Manufacturers use various cutting, swaging and electrolytic processes to introduce rifling into a barrel, and these processes, as well as others used in the finishing of a firearm, make each barrel unique. A barrel will produce individual markings in addition to a bullet's land and groove impressions as the bullet passes through, and it is these unique markings that an examiner evaluates to determine whether a given bullet was fired from a particular firearm.

The rifling characteristics alone can reveal what brand and/or model of firearm could have fired a specific projectile. To figure out if a bullet could have originated from a specific firearm, however, a forensic firearm and toolmark examiner uses an instrument called a comparison microscope to compare a questioned bullet (one recovered from a crime scene, for example) to bullets test fired from a suspect firearm. Examiners generally test fire into a water recovery tank to obtain comparison bullets for evaluation under the microscope.

A comparison microscope comprises two compound microscopes joined by an optical bridge and one set of eyepieces, or oculars. The configuration is such that the examiner can evaluate items on each of the microscope stages at the same time. A dividing line separates the two items in the field of view, and allows the examiner to vary how much of each item is observed simultaneously.

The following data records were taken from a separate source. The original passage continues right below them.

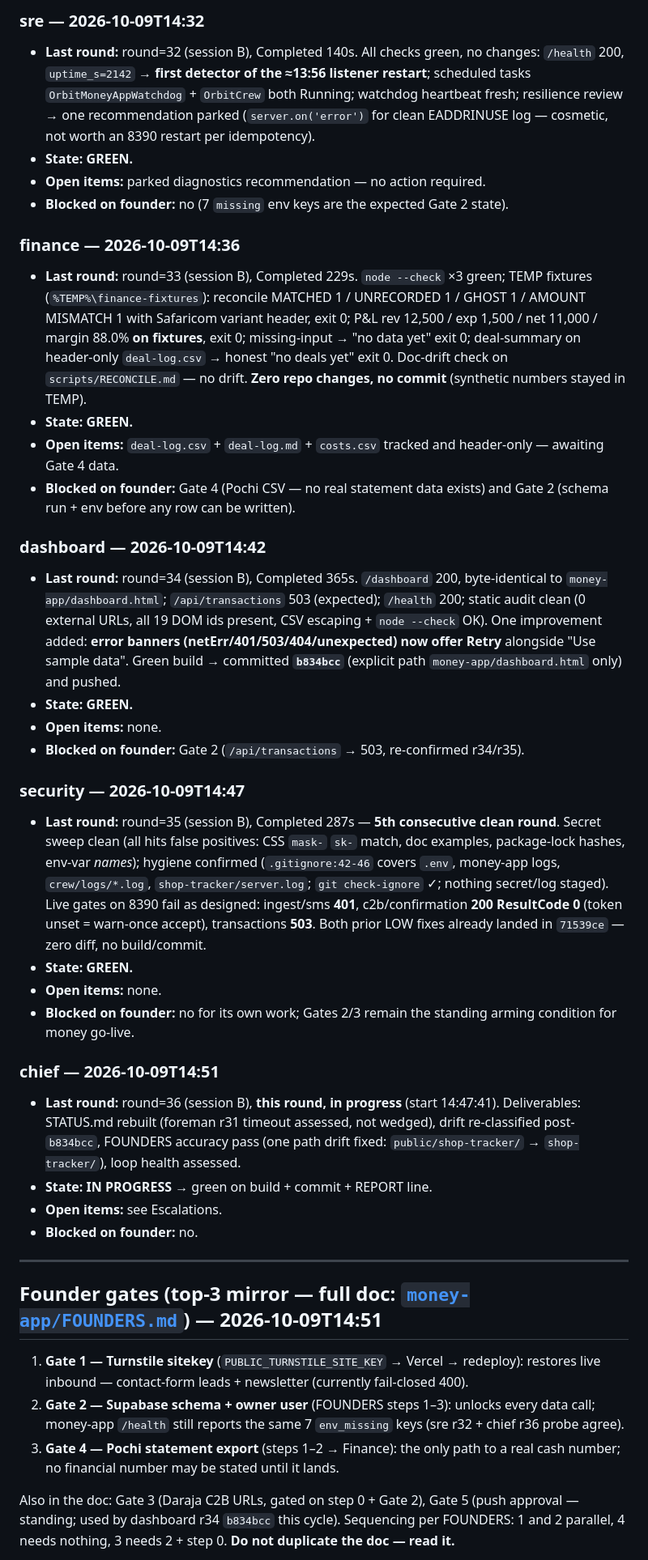
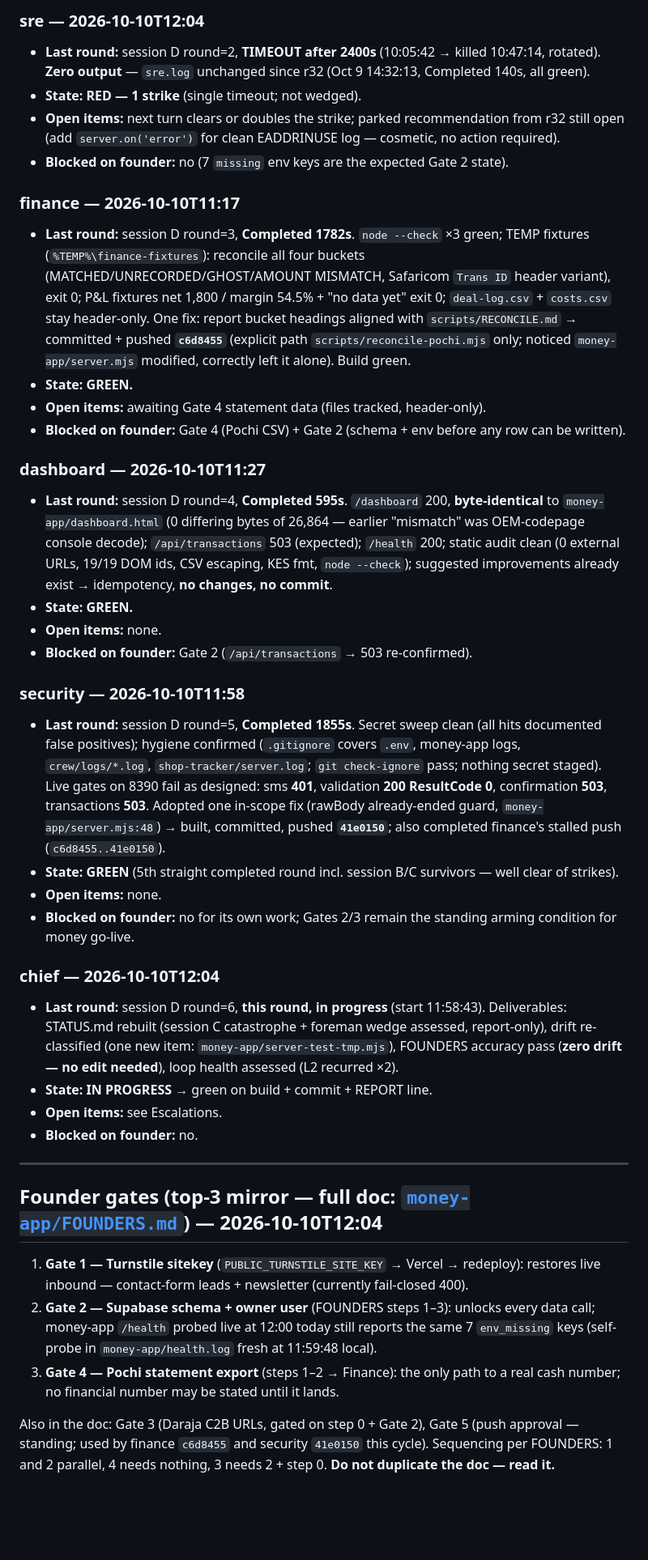
Before and after one commit to mwmwai/orbit-web-designs, a Markdown page: crew/STATUS.md, the part around one of its changes. Shown at 81% size. Drawn GitHub-style; blank space fills up the shorter version.

```diff
--- a/crew/STATUS.md
+++ b/crew/STATUS.md
@@ -38,41 +36,41 @@ Rebuilt 2026-10-09T14:51 local by chief, round=36 (loop session B, pid=3404, sta
 
-### sre — 2026-10-09T14:32
-- **Last round:** round=32 (session B), Completed 140s. All checks green, no changes: `/health` 200, `uptime_s=2142` → **first detector of the ≈13:56 listener restart**; scheduled tasks `OrbitMoneyAppWatchdog` + `OrbitCrew` both Running; watchdog heartbeat fresh; resilience review → one recommendation parked (`server.on('error')` for clean EADDRINUSE log — cosmetic, not worth an 8390 restart per idempotency).
-- **State: GREEN.**
-- **Open items:** parked diagnostics recommendation — no action required.
+### sre — 2026-10-10T12:04
+- **Last round:** session D round=2, **TIMEOUT after 2400s** (10:05:42 → killed 10:47:14, rotated). **Zero output** — `sre.log` unchanged since r32 (Oct 9 14:32:13, Completed 140s, all green).
+- **State: RED — 1 strike** (single timeout; not wedged).
+- **Open items:** next turn clears or doubles the strike; parked recommendation from r32 still open (add `server.on('error')` for clean EADDRINUSE log — cosmetic, no action required).
 - **Blocked on founder:** no (7 `missing` env keys are the expected Gate 2 state).
 
-### finance — 2026-10-09T14:36
-- **Last round:** round=33 (session B), Completed 229s. `node --check` ×3 green; TEMP fixtures (`%TEMP%\finance-fixtures`): reconcile MATCHED 1 / UNRECORDED 1 / GHOST 1 / AMOUNT MISMATCH 1 with Safaricom variant header, exit 0; P&L rev 12,500 / exp 1,500 / net 11,000 / margin 88.0% **on fixtures**, exit 0; missing-input → "no data yet" exit 0; deal-summary on header-only `deal-log.csv` → honest "no deals yet" exit 0. Doc-drift check on `scripts/RECONCILE.md` — no drift. **Zero repo changes, no commit** (synthetic numbers stayed in TEMP).
+### finance — 2026-10-10T11:17
+- **Last round:** session D round=3, **Completed 1782s**. `node --check` ×3 green; TEMP fixtures (`%TEMP%\finance-fixtures`): reconcile all four buckets (MATCHED/UNRECORDED/GHOST/AMOUNT MISMATCH, Safaricom `Trans ID` header variant), exit 0; P&L fixtures net 1,800 / margin 54.5% + "no data yet" exit 0; `deal-log.csv` + `costs.csv` stay header-only. One fix: report bucket headings aligned with `scripts/RECONCILE.md` → committed + pushed **`c6d8455`** (explicit path `scripts/reconcile-pochi.mjs` only; noticed `money-app/server.mjs` modified, correctly left it alone). Build green.
 - **State: GREEN.**
-- **Open items:** `deal-log.csv` + `deal-log.md` + `costs.csv` tracked and header-only — awaiting Gate 4 data.
-- **Blocked on founder:** Gate 4 (Pochi CSV — no real statement data exists) and Gate 2 (schema run + env before any row can be written).
+- **Open items:** awaiting Gate 4 statement data (files tracked, header-only).
+- **Blocked on founder:** Gate 4 (Pochi CSV) + Gate 2 (schema + env before any row can be written).
 
-### dashboard — 2026-10-09T14:42
-- **Last round:** round=34 (session B), Completed 365s. `/dashboard` 200, byte-identical to `money-app/dashboard.html`; `/api/transactions` 503 (expected); `/health` 200; static audit clean (0 external URLs, all 19 DOM ids present, CSV escaping + `node --check` OK). One improvement added: **error banners (netErr/401/503/404/unexpected) now offer Retry** alongside "Use sample data". Green build → committed **`b834bcc`** (explicit path `money-app/dashboard.html` only) and pushed.
+### dashboard — 2026-10-10T11:27
+- **Last round:** session D round=4, **Completed 595s**. `/dashboard` 200, **byte-identical** to `money-app/dashboard.html` (0 differing bytes of 26,864 — earlier "mismatch" was OEM-codepage console decode); `/api/transactions` 503 (expected); `/health` 200; static audit clean (0 external URLs, 19/19 DOM ids, CSV escaping, KES fmt, `node --check`); suggested improvements already exist → idempotency, **no changes, no commit**.
 - **State: GREEN.**
 - **Open items:** none.
-- **Blocked on founder:** Gate 2 (`/api/transactions` → 503, re-confirmed r34/r35).
+- **Blocked on founder:** Gate 2 (`/api/transactions` → 503 re-confirmed).
 
-### security — 2026-10-09T14:47
-- **Last round:** round=35 (session B), Completed 287s — **5th consecutive clean round**. Secret sweep clean (all hits false positives: CSS `mask-` `sk-` match, doc examples, package-lock hashes, env-var *names*); hygiene confirmed (`.gitignore:42-46` covers `.env`, money-app logs, `crew/logs/*.log`, `shop-tracker/server.log`; `git check-ignore` ✓; nothing secret/log staged). Live gates on 8390 fail as designed: ingest/sms **401**, c2b/confirmation **200 ResultCode 0** (token unset = warn-once accept), transactions **503**. Both prior LOW fixes already landed in `71539ce` — zero diff, no build/commit.
-- **State: GREEN.**
+### security — 2026-10-10T11:58
+- **Last round:** session D round=5, **Completed 1855s**. Secret sweep clean (all hits documented false positives); hygiene confirmed (`.gitignore` covers `.env`, money-app logs, `crew/logs/*.log`, `shop-tracker/server.log`; `git check-ignore` pass; nothing secret staged). Live gates on 8390 fail as designed: sms **401**, validation **200 ResultCode 0**, confirmation **503**, transactions **503**. Adopted one in-scope fix (rawBody already-ended guard, `money-app/server.mjs:48`) → built, committed, pushed **`41e0150`**; also completed finance's stalled push (`c6d8455..41e0150`).
+- **State: GREEN** (5th straight completed round incl. session B/C survivors — well clear of strikes).
 - **Open items:** none.
 - **Blocked on founder:** no for its own work; Gates 2/3 remain the standing arming condition for money go-live.
 
-### chief — 2026-10-09T14:51
-- **Last round:** round=36 (session B), **this round, in progress** (start 14:47:41). Deliverables: STATUS.md rebuilt (foreman r31 timeout assessed, not wedged), drift re-classified post-`b834bcc`, FOUNDERS accuracy pass (one path drift fixed: `public/shop-tracker/` → `shop-tracker/`), loop health assessed.
+### chief — 2026-10-10T12:04
+- **Last round:** session D round=6, **this round, in progress** (start 11:58:43). Deliverables: STATUS.md rebuilt (session C catastrophe + foreman wedge assessed, report-only), drift re-classified (one new item: `money-app/server-test-tmp.mjs`), FOUNDERS accuracy pass (**zero drift — no edit needed**), loop health assessed (L2 recurred ×2).
 - **State: IN PROGRESS** → green on build + commit + REPORT line.
 - **Open items:** see Escalations.
 - **Blocked on founder:** no.
 
 ---
 
-## Founder gates (top-3 mirror — full doc: [`money-app/FOUNDERS.md`](../money-app/FOUNDERS.md)) — 2026-10-09T14:51
+## Founder gates (top-3 mirror — full doc: [`money-app/FOUNDERS.md`](../money-app/FOUNDERS.md)) — 2026-10-10T12:04
 
 1. **Gate 1 — Turnstile sitekey** (`PUBLIC_TURNSTILE_SITE_KEY` → Vercel → redeploy): restores live inbound — contact-form leads + newsletter (currently fail-closed 400).
-2. **Gate 2 — Supabase schema + owner user** (FOUNDERS steps 1–3): unlocks every data call; money-app `/health` still reports the same 7 `env_missing` keys (sre r32 + chief r36 probe agree).
+2. **Gate 2 — Supabase schema + owner user** (FOUNDERS steps 1–3): unlocks every data call; money-app `/health` probed live at 12:00 today still reports the same 7 `env_missing` keys (self-probe in `money-app/health.log` fresh at 11:59:48 local).
 3. **Gate 4 — Pochi statement export** (steps 1–2 → Finance): the only path to a real cash number; no financial number may be stated until it lands.
 
-Also in the doc: Gate 3 (Daraja C2B URLs, gated on step 0 + Gate 2), Gate 5 (push approval — standing; used by dashboard r34 `b834bcc` this cycle). Sequencing per FOUNDERS: 1 and 2 parallel, 4 needs nothing, 3 needs 2 + step 0. **Do not duplicate the doc — read it.**
+Also in the doc: Gate 3 (Daraja C2B URLs, gated on step 0 + Gate 2), Gate 5 (push approval — standing; used by finance `c6d8455` and security `41e0150` this cycle). Sequencing per FOUNDERS: 1 and 2 parallel, 4 needs nothing, 3 needs 2 + step 0. **Do not duplicate the doc — read it.**
 
```
Also changed, not shown: other parts of crew/STATUS.md (+41 -39 lines).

After evaluation of the test-fired bullets against one another for the presence of repetitive individual microscopic markings, the questioned bullet is mounted on the left stage and one of the test-fired bullets is placed on the right stage. The examiner then assesses the questioned bullet for the same repetitive marks that are present on the test projectiles. If sufficient correspondence is found between the questioned bullet and the test bullets, with no unexplainable differences, the examiner can conclude that the questioned bullet was fired from the suspect firearm. The image above demonstrates corresponding microscopic markings consistent with two bullets having been fired from the same firearm.